After his Senate confirmation hearing next Thursday, Kerry should sail into the crucial Cabinet post and resign his Senate seat by the end of the month -- another sure shot. Gov. Deval Patrick will appoint a caretaker who won't run in the special election in June -- former U.S. Rep. Barney Frank is publicly angling for the temporary job -- and voters will face another wearisome contest in a year that could have been an election-free zone.
Until recently, pundits and pols have taken it for granted that now-unemployed ex-Sen. Scott Brown will seek his old job as the odds-on favorite to win -- one recent poll showed him with an 18-point advantage over Markey.
Not so fast. Several well-placed commentators and reporters are touting a very different scenario, one that has Brown bypassing a Senate race in favor of a bid for governor next year to succeed Patrick, who won't run again.
This notion was first floated by MSNBC host Lawrence O'Donnell, who pontificates from his late-evening perch with the demeanor of a well-connected
O'Donnell, a self-described "European socialist," has plenty of credibility on Capitol Hill politics. Thus, on his Jan. 8 "The Last Word" telecast, he declared: "You heard it here first, which is to say you're hearing it right now -- Scott Brown probably won't even run against Ed Markey. Brown would be much happier running for governor when Deval Patrick leaves office next year, a race Brown would have a much better chance of winning, and a job he would love. I mean, love, compared to the Senate, which according to my sources he doesn't really like."
O'Donnell blasted Brown for excoriating Markey on a Boston radio talk show as a pol who ignores his home district in Malden, where he grew up and still owns a home to which he returns frequently. "Eddie has done so good a job representing his hometown and his district that Republicans sometimes can't find candidates to run against him," the MSNBC host insisted, feigning a Beantown accent. "So Scott Brown, I got news for ‘ya. Yeah, Ed Markey still lives here and he is like so from around here that you'd have to debate him on policy if you screw up the courage to run against him."
On Monday afternoon, the highly-regarded Politico web site, which features widely-quoted Washington coverage, weighed in by reporting in a news article that "there are compelling reasons for Brown to pass on what would be his third Senate campaign in four years -- and he's thinking long and hard about them." One of the most compelling arguments is that even if Brown were to enter and win the special election for the Senate in late spring, he would have to run all over again in 2014, as Kerry's term expires. Of course, that would be his fourth race in four years, and a loss could doom his political career.
Politico reported that Brown is agonizing over his decision and quoted Kerry Healey, who was Mitt Romney's lieutenant governor and is now on the Republican National Committee, as acknowledging that "there's a lot of appeal to waiting for the governor's seat." Moderate Republicans have a strong track record on Beacon Hill -- former Gov. William Weld captured 71 percent of the vote in his 1994 re-election campaign. He has moved back to Massachusetts, waiting in the wings for a potential Senate run if Brown decides to bide his time.

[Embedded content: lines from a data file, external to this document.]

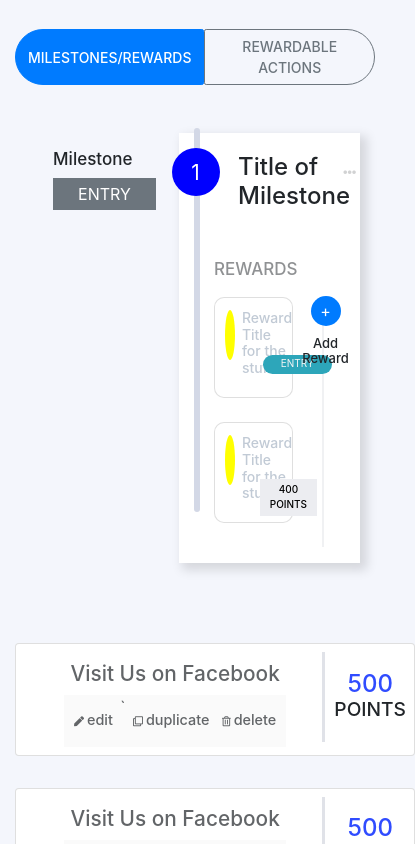
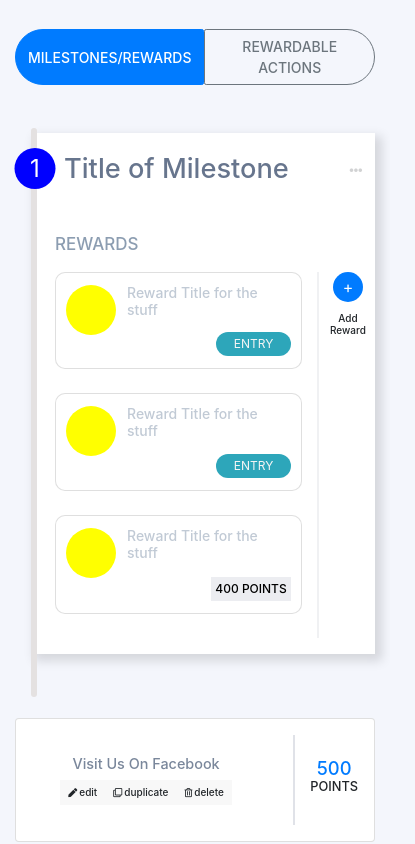
Before and after one commit to Charles-Project/UI-VUE, a Vue app: page / in a window 390 px wide. Shown: the part 2700-3544 px from the top of the page, 415 px wide, since content can reach past the window. Built offline with nearby package versions, Linux system fonts and the light colour scheme.

Commit message:
The two corrections are completed

```diff
--- a/src/components/Rewards/EntryCard.vue
+++ b/src/components/Rewards/EntryCard.vue
@@ -2,8 +2,10 @@
   <div class="col-md-6 col-lg-4 mb-4">
     <div class="card d-flex flex-row justify-content-start">
       <div class="card-img"></div>
-      <h5>Reward Title for the stuff</h5>
-      <button class="bttn bttn-radius">entry</button>
+      <div class="card-main ml-1">
+        <h5>Reward Title for the stuff</h5>
+        <div class="entr entr-radius">entry</div>
+      </div>
     </div>
   </div>
 </template>
@@ -12,7 +14,6 @@
   padding: 12px 0 12px 10px;
   border-radius: 10px;
   flex: 1;
-  position: relative;
 }
 
 .card-img {
@@ -22,24 +23,30 @@
   border-radius: 50%;
 }
 
-.card h5 {
+.card-main {
+  flex: 1;
+  padding-right: 10px;
+}
+
+.card-main h5 {
   font-size: 14px;
   margin-left: 7px;
+  margin-bottom: 14px;
   color: #c1cad5;
 }
 
-.bttn-radius {
+.entr-radius {
+  width: 75px;
   border-radius: 20px;
   background: #2da6ba;
   color: whitesmoke;
   font-size: 12px;
-  padding: 2px 20px 4px 20px;
-  position: absolute;
-  top: 56%;
-  left: 70%;
+  padding: 3px 0;
   border: none;
+  text-align: center;
   text-transform: uppercase;
   cursor: none;
+  margin-left: auto;
 }
 
 /* ----------- rewards item div for the cards and add rewards ------------------------- */
@@ -92,29 +99,19 @@
     font-size: 12px;
   }
 
-  .bttn-radius {
+  /* .entr-radius {
     top: 58%;
     left: 65%;
     padding: 1px 18px 3px 18px;
     border-radius: 20px;
     font-size: 11px;
-  }
-
-  .bttn-square {
-    font-size: 10px;
-    padding: 3px 10px 4px 10px;
-    left: 62%;
-  }
+  } */
 }
 
 @media (max-width: 1098px) {
-  .bttn-radius {
+  /* .entr-radius {
     left: 61%;
-  }
-
-  .bttn-square {
-    left: 58%;
-  }
+  } */
 
   .rewardAdd {
     right: -15px;
@@ -131,17 +128,13 @@
     font-size: 14px;
   }
 
-  .bttn-radius {
+  /* .entr-radius {
     top: 58%;
     left: 66%;
     padding: 2px 20px 4px 20px;
     border-radius: 20px;
     font-size: 12px;
-  }
-
-  .bttn-square {
-    left: 65%;
-  }
+  } */
 
   .mLine {
     height: 24rem;
@@ -152,13 +145,9 @@
 }
 
 @media (max-width: 871px) {
-  .bttn-radius {
+  /* .entr-radius {
     left: 62%;
-  }
-
-  .bttn-square {
-    left: 58%;
-  }
+  } */
 
   .rewardAdd {
     width: 79px;
@@ -175,12 +164,10 @@
 }
 
 @media (max-width: 822px) {
-  .bttn-radius {
-    /* top: 58%;
-    left: 65%; */
+  /* .entr-radius {
     padding: 1px 18px 3px 18px;
     border-radius: 20px;
     font-size: 10px;
-  }
+  } */
 }
 </style>
--- a/src/components/Rewards/MilestoneReward.vue
+++ b/src/components/Rewards/MilestoneReward.vue
@@ -1,11 +1,11 @@
 <template>
-  <div class="container-fluid my-3">
+  <div class="container-fluid px-0 my-3">
     <div class="milestoneCon d-flex justify-content-between">
       <!-- milestone button and line -->
       <div class="milestoneEntry">
-        <div class="mEntry">
-          <h5>Milestone</h5>
-          <button class="btnn btn-secondary" type="button">Entry</button>
+        <div class="mEntry d-none d-sm-block">
+          <h5 class="text-center">Milestone</h5>
+          <div class="btnn">Entry</div>
         </div>
         <div class="lineCycle">
           <div class="mLine"></div>
@@ -15,18 +15,20 @@
       <!-- milestone cards -->
       <div class="cardMilestone bg-white mr-0 mb-5 pb-3">
         <div class="titleMilesWrapper">
-          <h4 class="titleMiles pl-4">Title of Milestone</h4>
+          <h4 class="titleMiles">Title of Milestone</h4>
           <span class="awesome">
             <i class="fa fa-ellipsis-h fas-absolute"></i>
           </span>
         </div>
         <h5 class="hh5">Rewards</h5>
-        <div class="rewardItems d-flex justify-content-betweeen">
+        <div class="rewardItems d-flex justify-content-between pl-0">
           <div class="row rewardCards">
+            <EntryCard />
             <EntryCard />
             <PointsCard />
           </div>
-          <div class="rewardAdd">
+
+          <div class="rewardCon">
             <button class="btn-primary">+</button>
             <h5>Add Reward</h5>
           </div>
@@ -50,8 +52,7 @@ export default {
   padding-top: 9px;
   box-shadow: 5px 5px 10px 2px rgba(0, 0, 0, 0.13);
   flex: 1;
-  padding: 5px 10px 1px 35px;
-  /* position: relative; */
+  padding: 5px 10px 1px 24px;
 }
 
 .awesome {
@@ -75,63 +76,80 @@ export default {
   align-items: center;
   width: 180px;
   position: relative;
+  padding-left: 1rem;
 }
 
 .milestoneEntry h5 {
   font-size: 17px;
+  font-weight: 4;
 }
 
 .lineCycle {
   position: absolute;
+  top: 0;
+  right: 0;
+  height: 100%;
 }
 
 .mLine {
+  background-color: #e4e1e1;
+  border-radius: 10px;
+  height: 100%;
   position: absolute;
   width: 6px;
-  background: #d3d8e6;
-  height: 18rem;
   top: -5px;
-  left: 89px;
-  border-radius: 10px;
+  left: 0;
 }
 
 .mCycle {
-  width: 48px;
-  height: 48px;
+  width: 41px;
+  height: 41px;
   background: blue;
   border-radius: 50%;
   display: flex;
   justify-content: center;
   align-items: center;
   color: white;
-  font-size: 1.3rem;
+  font-size: 1.5rem;
   position: absolute;
-  left: 67px;
+  left: 0;
   top: 15px;
+  transform: translateX(calc(-50% + 4px));
 }
 
 .mEntry {
-  margin-top: 16px;
+  margin-top: 8px;
+}
+
+.mEntry h5 {
+  margin-bottom: 4px;
 }
 
 .titleMiles {
   margin-top: 15px;
   margin-bottom: 3rem;
+  margin-left: 9px;
+  font-size: 1.7rem;
+  color: #67758d;
 }
 
 .hh5 {
-  opacity: 0.5;
   text-transform: uppercase;
   margin-bottom: 1.1rem;
   font-size: 17px;
+  color: #8c9db1;
 }
 
 /*  */
 
 .btnn {
-  padding: 4px 25px;
+  padding: 3px 26px;
   border: none;
   text-transform: uppercase;
+  font-size: 13px;
+  background-color: #e2e4ee;
+  border-radius: 3px;
+  font-weight: 500;
 }
 
 .card {
@@ -184,30 +202,20 @@ export default {
 /*  */
 
 /*  */
-.rewardItems {
-  position: relative;
+
+.rewardCards {
+  width: 90%;
+  border-right: 2px solid #f0f1f3;
 }
 
-.rewardCards {
-  width: 92%;
-  border-right: 2px solid #f0f1f3;
-  padding-right: 14px;
-}
-
-.rewardAdd {
-  position: absolute;
-  right: -7px;
-  top: -1px;
-  /* border-left: 2px solid #f0f1f3; */
-  width: 99px;
-  padding-left: 10px;
-  padding-right: 10px;
+.rewardCon {
+  width: 11%;
   display: flex;
   flex-direction: column;
   align-items: center;
 }
 
-.rewardAdd h5 {
+.rewardCon h5 {
   font-size: 15px;
   text-align: center;
 }
@@ -245,20 +253,6 @@ export default {
   }
 }
 
-@media (max-width: 1098px) {
-  .bttn-radius {
-    left: 61%;
-  }
-
-  .bttn-square {
-    left: 58%;
-  }
-
-  .rewardAdd {
-    right: -15px;
-  }
-}
-
 @media (max-width: 991px) {
   .card-img {
     width: 50px;
@@ -280,13 +274,6 @@ export default {
   .bttn-square {
     left: 65%;
   }
-
-  .mLine {
-    height: 24rem;
-    top: -5px;
-    left: 89px;
-    border-radius: 10px;
-  }
 }
 
 @media (max-width: 871px) {
@@ -298,11 +285,7 @@ export default {
     left: 58%;
   }
 
-  .rewardAdd {
-    width: 79px;
-  }
-
-  .rewardAdd h5 {
+  .rewardCon h5 {
     font-size: 13px;
   }
 
@@ -314,11 +297,25 @@ export default {
 
 @media (max-width: 822px) {
   .bttn-radius {
-    /* top: 58%;
-    left: 65%; */
     padding: 1px 18px 3px 18px;
     border-radius: 20px;
     font-size: 10px;
   }
 }
+
+@media (max-width: 575px) {
+  .milestoneEntry {
+    width: 10px;
+  }
+
+  .rewardCon h5 {
+    font-size: 10px;
+  }
+}
+
+@media (max-width: 375px) {
+  .titleMiles {
+    font-size: 1.4rem;
+  }
+}
 </style>
--- a/src/components/Rewards/PointsCard.vue
+++ b/src/components/Rewards/PointsCard.vue
@@ -2,8 +2,10 @@
   <div class="col-md-6 col-lg-4 mb-4">
     <div class="card d-flex flex-row justify-content-start">
       <div class="card-img"></div>
-      <h5>Reward Title for the stuff</h5>
-      <button class="bttn bttn-square">400 points</button>
+      <div class="card-main ml-1">
+        <h5>Reward Title for the stuff</h5>
+        <div class="point point-square">400 points</div>
+      </div>
     </div>
   </div>
 </template>
@@ -22,36 +24,29 @@
   border-radius: 50%;
 }
 
-.card h5 {
+.card-main {
+  flex: 1;
+  padding-right: 10px;
+}
+
+.card-main h5 {
   font-size: 14px;
   margin-left: 7px;
+  margin-bottom: 15px;
   color: #c1cad5;
 }
 
-.bttn-radius {
-  border-radius: 20px;
-  background: #2da6ba;
-  color: whitesmoke;
+.point-square {
+  background: #ecedf1;
+  width: 80px;
+  text-align: center;
+  color: black;
   font-size: 12px;
-  padding: 2px 20px 4px 20px;
-  position: absolute;
-  top: 56%;
-  left: 70%;
+  padding: 3px 0;
+  font-weight: 500;
   border: none;
   text-transform: uppercase;
-}
-
-.bttn-square {
-  background: #ecedf1;
-  color: black;
-  font-size: 11px;
-  padding: 3px 10px 4px 10px;
-  font-weight: 500;
-  position: absolute;
-  top: 56%;
-  left: 68%;
-  border: none;
-  text-transform: uppercase;
+  margin-left: auto;
 }
 
 /* ----------- rewards item div for the cards and add rewards ------------------------- */
@@ -103,29 +98,11 @@
   .card h5 {
     font-size: 12px;
   }
-
-  .bttn-radius {
-    top: 58%;
-    left: 65%;
-    padding: 1px 18px 3px 18px;
-    border-radius: 20px;
-    font-size: 11px;
-  }
-
-  .bttn-square {
-    font-size: 10px;
-    padding: 3px 10px 4px 10px;
-    left: 62%;
-  }
 }
 
 @media (max-width: 1098px) {
-  .bttn-radius {
+  .point-radius {
     left: 61%;
-  }
-
-  .bttn-square {
-    left: 58%;
   }
 
   .rewardAdd {
@@ -143,18 +120,6 @@
     font-size: 14px;
   }
 
-  .bttn-radius {
-    top: 58%;
-    left: 66%;
-    padding: 2px 20px 4px 20px;
-    border-radius: 20px;
-    font-size: 12px;
-  }
-
-  .bttn-square {
-    left: 65%;
-  }
-
   .mLine {
     height: 24rem;
     top: -5px;
@@ -164,11 +129,11 @@
 }
 
 @media (max-width: 871px) {
-  .bttn-radius {
+  .point-radius {
     left: 62%;
   }
 
-  .bttn-square {
+  .point-square {
     left: 58%;
   }
 
@@ -187,7 +152,7 @@
 }
 
 @media (max-width: 822px) {
-  .bttn-radius {
+  .point-radius {
     /* top: 58%;
     left: 65%; */
     padding: 1px 18px 3px 18px;
--- a/src/components/visit-facebook/VisitCard.vue
+++ b/src/components/visit-facebook/VisitCard.vue
@@ -1,27 +1,31 @@
 <template>
-  <div class="col-md-6 col-lg-4 mr-0 my-3">
-    <div class="card d-flex justify-content-between flex-row">
+  <div class="col-sm-6 col-lg-4 mb-5">
+    <div class="card">
       <div class="card-main">
-        <h3>Visit Us on Facebook</h3>
-        <div class="card-icons d-flex justify-content-between">
+        <div>
+          <h3 class="text-capitalize">Visit us on facebook</h3>
+        </div>
+        <div class="card-icons">
           <div class="card-edit">
-            <p>edit</p>
             <i class="fas fa-pen"></i>
-          </div>`
+            <div>edit</div>
+          </div>
           <div class="card-duplicate">
-            <p>duplicate</p>
             <i class="far fa-clone"></i>
+            <div>duplicate</div>
           </div>
           <div class="card-delete">
-            <p>delete</p>
             <i class="far fa-trash-alt"></i>
+            <div>delete</div>
           </div>
         </div>
       </div>
-      <div class="line-div"></div>
-      <div class="card-points">
-        <h3>{{points}}</h3>
-        <h5 class="text-uppercase">Points</h5>
+      <div class="card-pointer">
+        <div class="card-line"></div>
+        <div class="card-points">
+          <h4 class="text-primary text-center">{{points}}</h4>
+          <h5 class="text-uppercase text-center">Points</h5>
+        </div>
       </div>
     </div>
   </div>
@@ -34,73 +38,167 @@ export default {
 <style scoped>
 .card {
   display: flex;
-  width: 25rem;
-  padding: 0.5rem 0.5rem 0.5rem 3rem;
-  position: relative;
+  flex: 1;
+  flex-direction: row;
+  justify-content: space-between;
+  align-items: center;
+  padding: 1rem 1.4rem 1rem 2.9rem;
 }
-
 .card-main {
-  opacity: 0.7;
   display: flex;
+  flex-direction: column;
   justify-content: center;
-  flex-direction: column;
-  width: 65%;
-  margin-top: 10px;
-}
-
-.card-main div {
-  background: #f8f8f8;
-  padding: 0 5px;
-}
-
-.card-main div .card-edit,
-.card-delete,
-.card-duplicate {
-  display: flex;
   align-items: center;
-}
-
-.card-main p {
-  order: 2;
-  margin-left: 3px;
-  margin-top: 14px;
+  width: 62%;
 }
 
 .card-main h3 {
-  text-align: center;
+  font-size: 1.2rem;
+  color: #7a879b;
+  margin-bottom: 0.5rem;
+}
+.card-icons {
+  display: flex;
+  justify-content: space-between;
+  background: #f8f8f8;
 }
 
-.card-main .far,
-.fas {
-  font-size: 10px;
+.card-duplicate,
+.card-delete,
+.card-edit {
+  display: flex;
+  justify-content: space-between;
+  align-items: center;
+  padding: 5px 8px;
 }
 
-.card-main h3 {
-  font-size: 1.3rem;
+.card-duplicate div,
+.card-delete div,
+.card-edit div {
+  font-size: 12px;
+  font-weight: 500;
 }
 
-.card-points {
-  display: flex;
-  justify-content: center;
-  align-items: center;
-  flex-direction: column;
+.card-duplicate i,
+.card-delete i,
+.card-edit i {
+  padding-right: 3px;
+  font-size: 11px;
 }
 
-.card-points h3 {
-  color: #304cff;
-  font-size: 1.5rem;
+.card-pointer {
+  display: flex;
+}
+
+.card-line {
+  width: 2px;
+  background: #e0e2e8;
+  height: 90px;
+}
+.card-points {
+  padding-left: 25px;
+  display: flex;
+  flex-direction: column;
+  align-items: center;
+  justify-content: center;
+}
+
+.card-points h4 {
+  font-size: 1.7rem;
+  font-weight: 500;
   margin-bottom: 0;
 }
 
 .card-points h5 {
-  font-size: 1.2rem;
+  font-size: 1rem;
+  font-weight: 500;
 }
 
-.line-div {
-  height: 90px;
-  width: 3px;
-  background: #e0e2e8;
-  position: absolute;
-  left: 77%;
+/* media */
+@media (max-width: 1145px) {
+  .card {
+    display: flex;
+    flex: 1;
+    flex-direction: row;
+    justify-content: space-between;
+    align-items: center;
+    padding: 1rem 1.4rem 1rem 1.9rem;
+  }
+
+  .card-main h3 {
+    font-size: 1rem;
+  }
+
+  .card-duplicate div,
+  .card-delete div,
+  .card-edit div {
+    font-size: 10px;
+    font-weight: 500;
+  }
+
+  .card-duplicate i,
+  .card-delete i,
+  .card-edit i {
+    padding-right: 2px;
+    font-size: 9px;
+  }
+}
+
+@media (max-width: 991px) {
+  .card-main {
+    width: 70%;
+  }
+
+  .card-main h3 {
+    font-size: 1.2rem;
+  }
+}
+
+@media (max-width: 774px) {
+  .card {
+    padding: 1rem 1.5rem 1rem 2.3rem;
+  }
+
+  .card-main {
+    width: 60%;
+  }
+
+  .card-main h3 {
+    font-size: 0.9rem;
+  }
+
+  .card-points h4 {
+    font-size: 1.15rem;
+  }
+
+  .card-points h5 {
+    font-size: 0.8rem;
+  }
+}
+
+@media (max-width: 687px) {
+  .card {
+    padding: 1rem 1rem 1rem 1rem;
+  }
+
+  .card-main {
+    width: 70%;
+  }
+
+  .card-main h3 {
+    font-size: 0.9rem;
+  }
+
+  .card-points h4 {
+    font-size: 1.15rem;
+  }
+
+  .card-points h5 {
+    font-size: 0.8rem;
+  }
+
+  .card-points {
+    padding-left: 15px;
+  }
 }
 </style>
--- a/src/components/visit-facebook/VisitFacebook.vue
+++ b/src/components/visit-facebook/VisitFacebook.vue
@@ -4,6 +4,12 @@
       <VisitCard :points="points" />
       <VisitCard :points="points" />
       <VisitCard :points="points" />
+    </div>
+
+    <div class="row">
+      <Visit />
+      <Visit />
+      <Visit />
     </div>
   </div>
 </template>
```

An added incentive for Brown to bypass the Senate race is that, so far, the Democratic field to succeed Patrick as governor looks weak. Lieut. Gov. Tim Murray is said to be keen on running -- good luck with that.
As an independent Republican who didn't toe the right-wing line on Capitol Hill, Brown has lost some luster among the deep-pocketed tea-party types who helped fund his 2010 special-election campaign and his losing race against Elizabeth Warren last year. With Democrats holding a 55-45 margin in the Senate now, the Massachusetts seat held by Kerry is not seen as a make-or-break win for the GOP.
With all that said, there's still considerable pressure on Brown from state Republicans to declare his intention to run for the Senate. As he spent last Friday morning cleaning out his garage -- "ugh!" he tweeted -- the prospect of gainful political employment sooner rather than later must be enticing.
All the noodling about Brown's political future amounts to interesting speculation, but it's a far cry from wisdom, conventional or otherwise. Within a couple of weeks -- after Kerry submits his letter of resignation -- we'll know the outcome of the former senator's wrenching deliberations. As it should be, it will be Brown, not O'Donnell, Politico nor other representatives of the Beltway "chattering classes," who will have the last word.
Clarence Fanto, a regular Eagle contributor, can be reached at